RECORDS FOR THE TASK: Begin

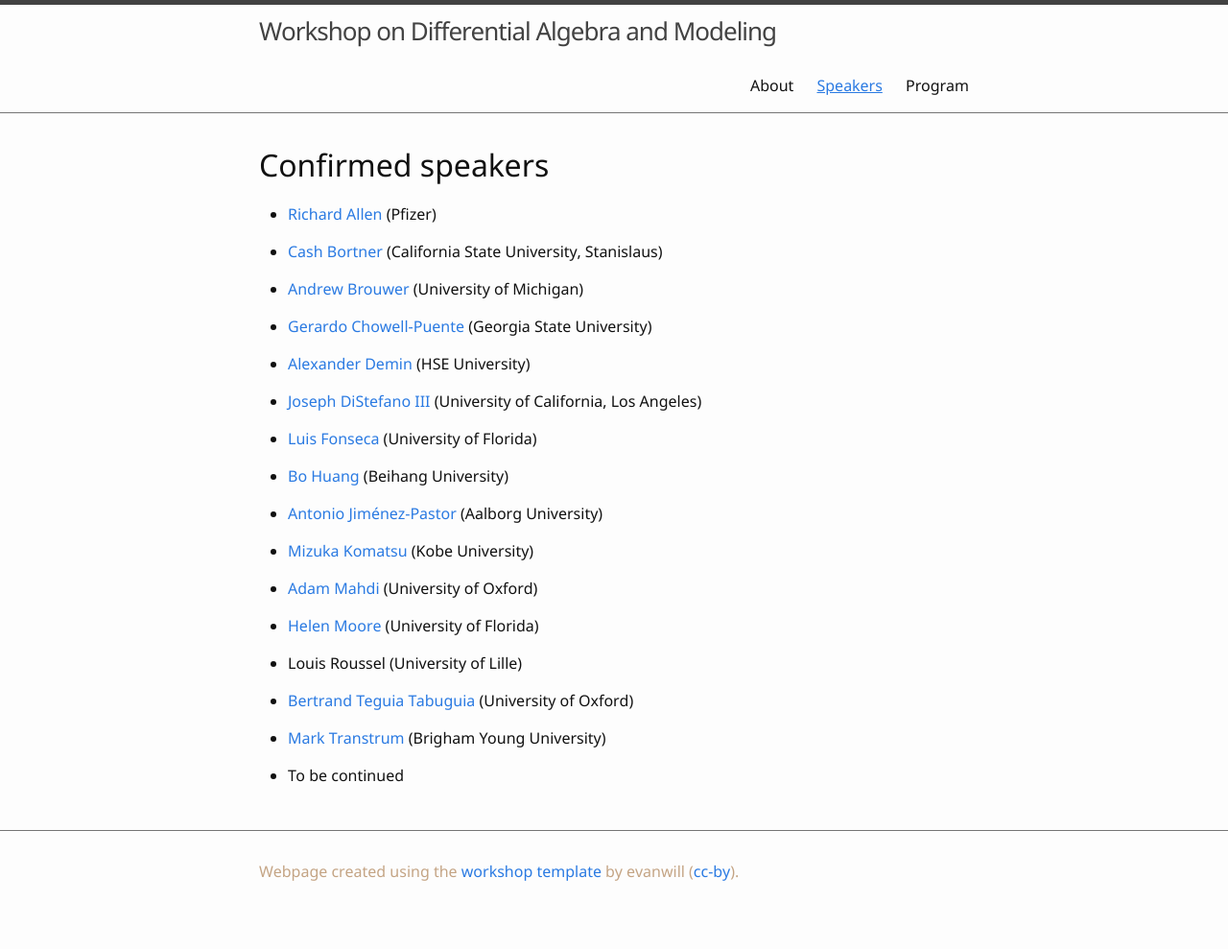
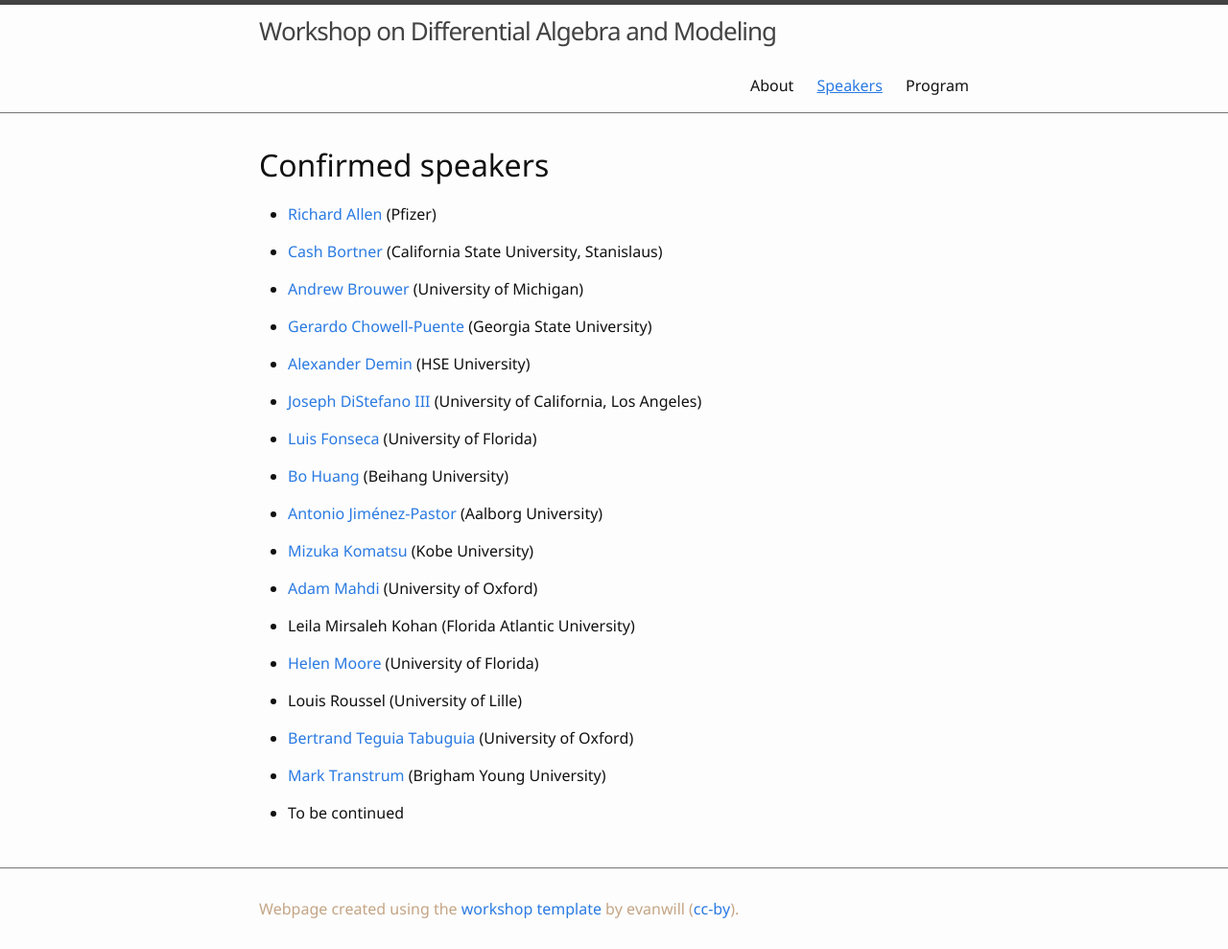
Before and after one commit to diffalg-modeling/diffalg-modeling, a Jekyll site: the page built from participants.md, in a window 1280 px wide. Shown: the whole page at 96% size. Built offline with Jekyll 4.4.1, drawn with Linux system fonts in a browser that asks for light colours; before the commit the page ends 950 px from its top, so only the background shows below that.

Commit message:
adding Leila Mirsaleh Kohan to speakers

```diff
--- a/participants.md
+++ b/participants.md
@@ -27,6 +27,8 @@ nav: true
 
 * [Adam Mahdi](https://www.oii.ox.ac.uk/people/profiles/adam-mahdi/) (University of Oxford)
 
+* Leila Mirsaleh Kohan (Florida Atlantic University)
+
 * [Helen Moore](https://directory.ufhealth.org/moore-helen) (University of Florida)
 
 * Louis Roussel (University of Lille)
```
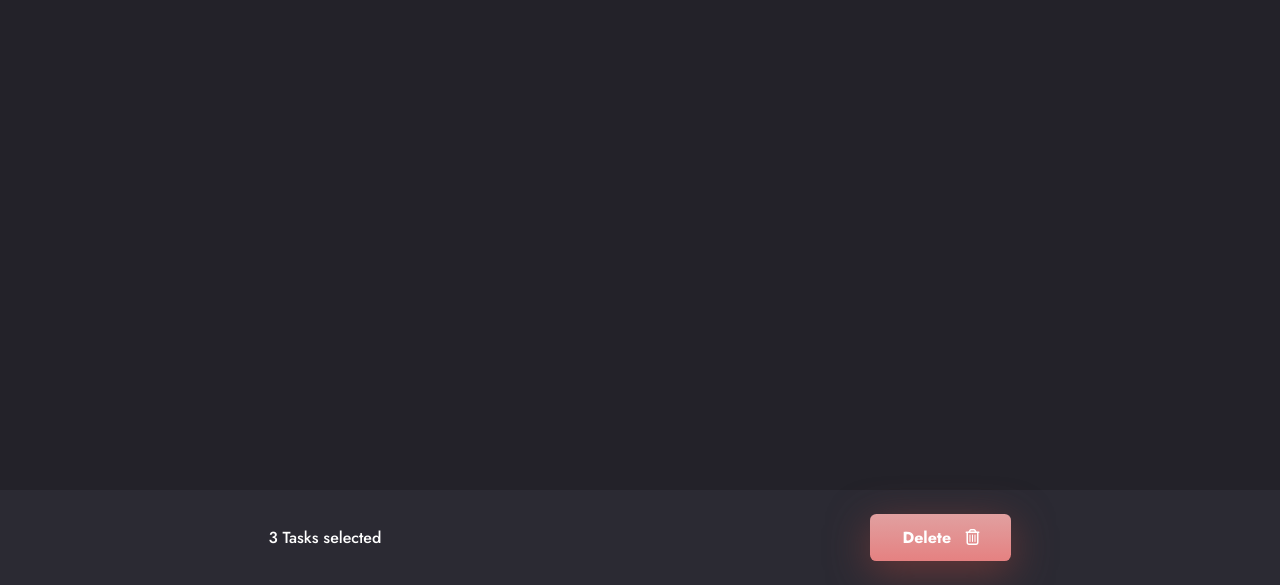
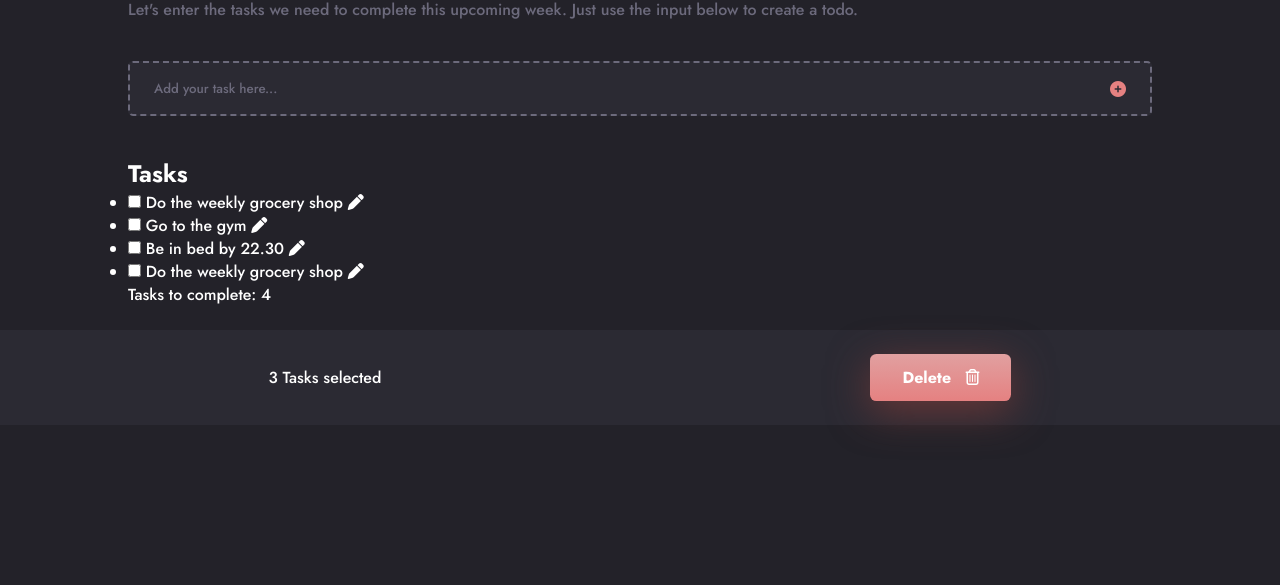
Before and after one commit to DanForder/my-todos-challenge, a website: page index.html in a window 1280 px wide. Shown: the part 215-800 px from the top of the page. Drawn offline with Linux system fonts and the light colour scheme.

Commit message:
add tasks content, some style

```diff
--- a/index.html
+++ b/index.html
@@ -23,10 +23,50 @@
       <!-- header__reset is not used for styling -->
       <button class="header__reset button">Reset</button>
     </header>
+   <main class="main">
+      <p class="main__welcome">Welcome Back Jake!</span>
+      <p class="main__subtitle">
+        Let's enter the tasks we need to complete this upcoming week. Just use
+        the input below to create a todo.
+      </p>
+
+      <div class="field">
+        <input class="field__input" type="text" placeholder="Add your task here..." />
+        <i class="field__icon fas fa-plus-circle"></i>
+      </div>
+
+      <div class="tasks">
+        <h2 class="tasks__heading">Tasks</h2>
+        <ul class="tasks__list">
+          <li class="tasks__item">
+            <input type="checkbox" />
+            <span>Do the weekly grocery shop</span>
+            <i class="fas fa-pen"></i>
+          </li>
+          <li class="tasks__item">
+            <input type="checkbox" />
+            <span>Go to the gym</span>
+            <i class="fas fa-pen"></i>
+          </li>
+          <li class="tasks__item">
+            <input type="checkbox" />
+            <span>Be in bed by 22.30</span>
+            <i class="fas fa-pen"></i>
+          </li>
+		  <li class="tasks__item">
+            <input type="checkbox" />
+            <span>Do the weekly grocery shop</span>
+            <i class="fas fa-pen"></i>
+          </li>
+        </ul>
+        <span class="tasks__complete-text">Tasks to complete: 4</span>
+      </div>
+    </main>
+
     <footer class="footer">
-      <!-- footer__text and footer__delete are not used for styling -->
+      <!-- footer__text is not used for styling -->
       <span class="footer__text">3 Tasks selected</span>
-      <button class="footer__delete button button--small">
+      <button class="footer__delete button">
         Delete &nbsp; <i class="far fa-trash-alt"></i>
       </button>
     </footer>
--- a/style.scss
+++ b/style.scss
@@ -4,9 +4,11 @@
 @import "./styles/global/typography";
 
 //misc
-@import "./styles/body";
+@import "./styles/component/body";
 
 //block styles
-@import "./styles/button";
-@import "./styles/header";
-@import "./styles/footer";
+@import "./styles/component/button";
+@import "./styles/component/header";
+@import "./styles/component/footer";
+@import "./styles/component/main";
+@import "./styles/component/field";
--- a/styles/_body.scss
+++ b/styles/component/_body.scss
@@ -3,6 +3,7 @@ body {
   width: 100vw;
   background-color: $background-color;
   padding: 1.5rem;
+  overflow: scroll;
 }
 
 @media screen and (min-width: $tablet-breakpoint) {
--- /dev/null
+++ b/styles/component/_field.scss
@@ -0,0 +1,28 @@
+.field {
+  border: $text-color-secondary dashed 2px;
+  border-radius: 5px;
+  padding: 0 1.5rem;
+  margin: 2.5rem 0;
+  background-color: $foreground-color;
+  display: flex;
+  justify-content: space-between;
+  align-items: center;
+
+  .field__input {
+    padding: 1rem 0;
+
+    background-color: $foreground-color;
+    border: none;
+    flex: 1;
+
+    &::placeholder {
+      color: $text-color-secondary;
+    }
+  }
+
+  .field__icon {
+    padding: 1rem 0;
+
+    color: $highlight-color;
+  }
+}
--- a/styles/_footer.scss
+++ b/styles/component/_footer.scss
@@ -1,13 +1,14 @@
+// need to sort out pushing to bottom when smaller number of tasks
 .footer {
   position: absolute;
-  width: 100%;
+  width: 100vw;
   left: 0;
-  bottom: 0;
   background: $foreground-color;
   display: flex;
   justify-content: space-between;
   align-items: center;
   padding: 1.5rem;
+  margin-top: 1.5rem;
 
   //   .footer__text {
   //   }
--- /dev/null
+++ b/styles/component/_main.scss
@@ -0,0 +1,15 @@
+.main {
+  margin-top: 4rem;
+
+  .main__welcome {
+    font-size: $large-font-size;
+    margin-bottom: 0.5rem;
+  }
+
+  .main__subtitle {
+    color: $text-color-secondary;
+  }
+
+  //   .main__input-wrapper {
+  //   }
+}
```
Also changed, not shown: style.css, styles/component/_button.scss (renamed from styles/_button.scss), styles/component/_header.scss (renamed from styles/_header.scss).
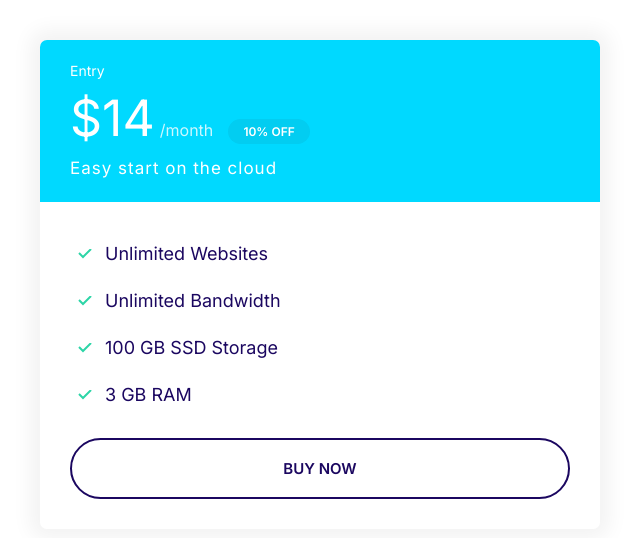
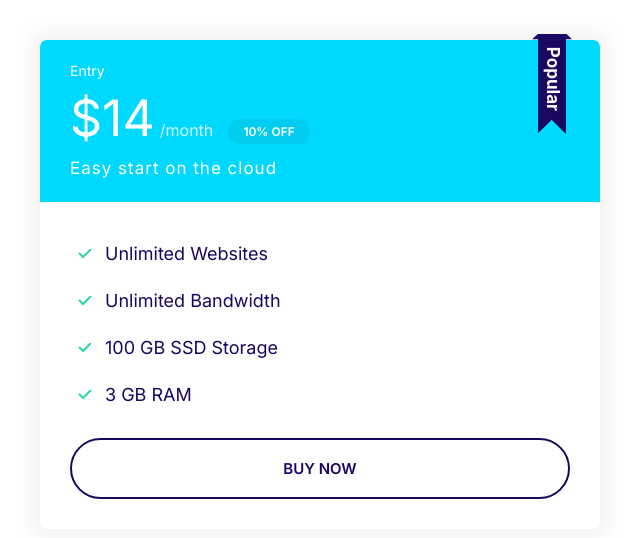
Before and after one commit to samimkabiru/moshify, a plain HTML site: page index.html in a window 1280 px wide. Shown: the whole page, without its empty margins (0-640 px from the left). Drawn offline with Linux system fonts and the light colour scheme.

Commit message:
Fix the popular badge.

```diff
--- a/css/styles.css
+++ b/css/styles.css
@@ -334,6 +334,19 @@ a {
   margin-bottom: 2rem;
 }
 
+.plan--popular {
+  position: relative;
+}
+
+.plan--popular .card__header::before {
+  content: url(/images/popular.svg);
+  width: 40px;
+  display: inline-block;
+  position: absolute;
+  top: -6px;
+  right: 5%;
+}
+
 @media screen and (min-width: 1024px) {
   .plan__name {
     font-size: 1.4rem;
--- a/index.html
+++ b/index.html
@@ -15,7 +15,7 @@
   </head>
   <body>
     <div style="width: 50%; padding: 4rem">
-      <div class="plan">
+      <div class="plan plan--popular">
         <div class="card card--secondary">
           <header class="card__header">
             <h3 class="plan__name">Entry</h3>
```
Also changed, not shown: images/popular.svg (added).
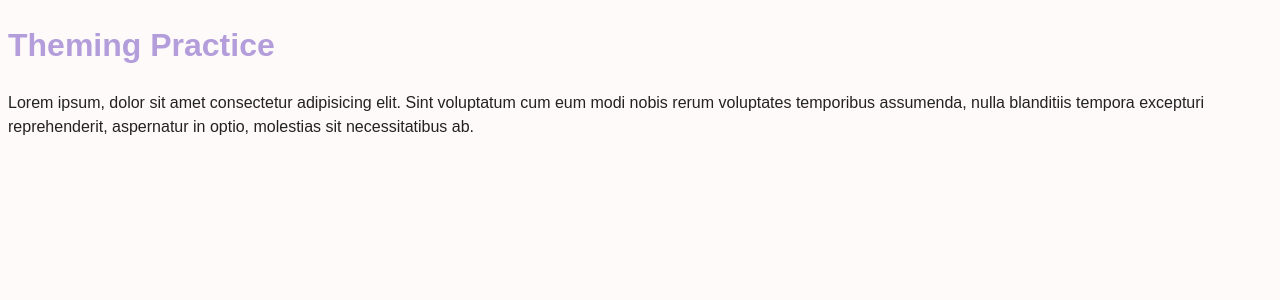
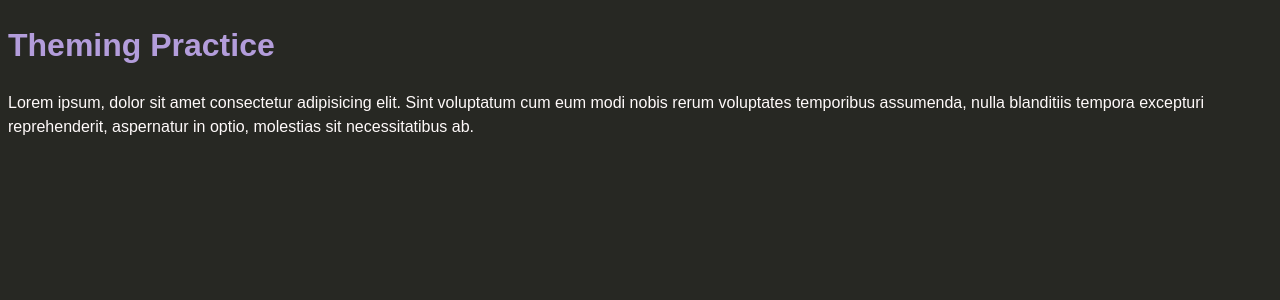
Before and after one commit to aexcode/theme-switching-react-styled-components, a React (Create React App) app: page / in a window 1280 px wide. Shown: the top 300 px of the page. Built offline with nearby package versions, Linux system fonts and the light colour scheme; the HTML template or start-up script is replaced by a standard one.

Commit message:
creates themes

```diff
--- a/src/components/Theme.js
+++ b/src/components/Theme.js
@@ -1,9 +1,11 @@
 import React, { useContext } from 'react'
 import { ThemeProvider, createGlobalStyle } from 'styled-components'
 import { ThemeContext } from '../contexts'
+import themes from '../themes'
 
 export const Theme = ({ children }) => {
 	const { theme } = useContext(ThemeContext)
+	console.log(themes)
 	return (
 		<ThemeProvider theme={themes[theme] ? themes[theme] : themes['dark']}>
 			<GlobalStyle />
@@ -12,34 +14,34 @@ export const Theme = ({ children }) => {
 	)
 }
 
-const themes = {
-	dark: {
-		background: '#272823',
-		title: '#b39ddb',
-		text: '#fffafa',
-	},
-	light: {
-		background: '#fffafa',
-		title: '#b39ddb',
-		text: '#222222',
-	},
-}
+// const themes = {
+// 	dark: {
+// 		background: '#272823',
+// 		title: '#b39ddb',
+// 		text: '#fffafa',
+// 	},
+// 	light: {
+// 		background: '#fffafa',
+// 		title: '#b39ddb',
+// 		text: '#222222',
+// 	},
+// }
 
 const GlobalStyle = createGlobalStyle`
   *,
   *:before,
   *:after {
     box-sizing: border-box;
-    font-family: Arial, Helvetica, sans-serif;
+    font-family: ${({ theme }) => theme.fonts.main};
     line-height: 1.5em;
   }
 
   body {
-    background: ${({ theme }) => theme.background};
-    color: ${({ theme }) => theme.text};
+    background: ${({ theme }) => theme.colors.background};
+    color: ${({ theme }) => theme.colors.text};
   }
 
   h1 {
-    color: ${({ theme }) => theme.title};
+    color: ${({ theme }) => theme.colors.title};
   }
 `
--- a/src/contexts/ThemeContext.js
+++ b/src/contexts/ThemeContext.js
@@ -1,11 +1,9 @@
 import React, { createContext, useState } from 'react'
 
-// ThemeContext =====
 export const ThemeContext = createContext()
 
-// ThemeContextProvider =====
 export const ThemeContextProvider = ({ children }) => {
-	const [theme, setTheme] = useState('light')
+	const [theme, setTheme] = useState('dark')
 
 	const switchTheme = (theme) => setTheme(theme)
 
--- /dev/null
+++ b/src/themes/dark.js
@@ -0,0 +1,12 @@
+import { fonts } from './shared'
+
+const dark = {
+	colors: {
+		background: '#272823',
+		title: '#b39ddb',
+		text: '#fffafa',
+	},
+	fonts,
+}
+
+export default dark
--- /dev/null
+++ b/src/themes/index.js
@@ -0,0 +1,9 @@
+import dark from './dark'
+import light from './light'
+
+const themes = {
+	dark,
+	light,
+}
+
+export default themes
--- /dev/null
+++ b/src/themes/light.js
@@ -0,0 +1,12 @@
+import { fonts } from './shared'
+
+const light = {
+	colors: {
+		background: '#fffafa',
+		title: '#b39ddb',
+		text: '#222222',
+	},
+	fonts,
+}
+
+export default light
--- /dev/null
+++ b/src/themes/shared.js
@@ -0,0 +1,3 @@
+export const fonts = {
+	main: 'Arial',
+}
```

RECORDS FOR THE TASK: End

__YOUR INSTRUCTIONS__. Report how many lines of the records hold the word "themes", and supply no other text.

__ANSWER SECTION__. 12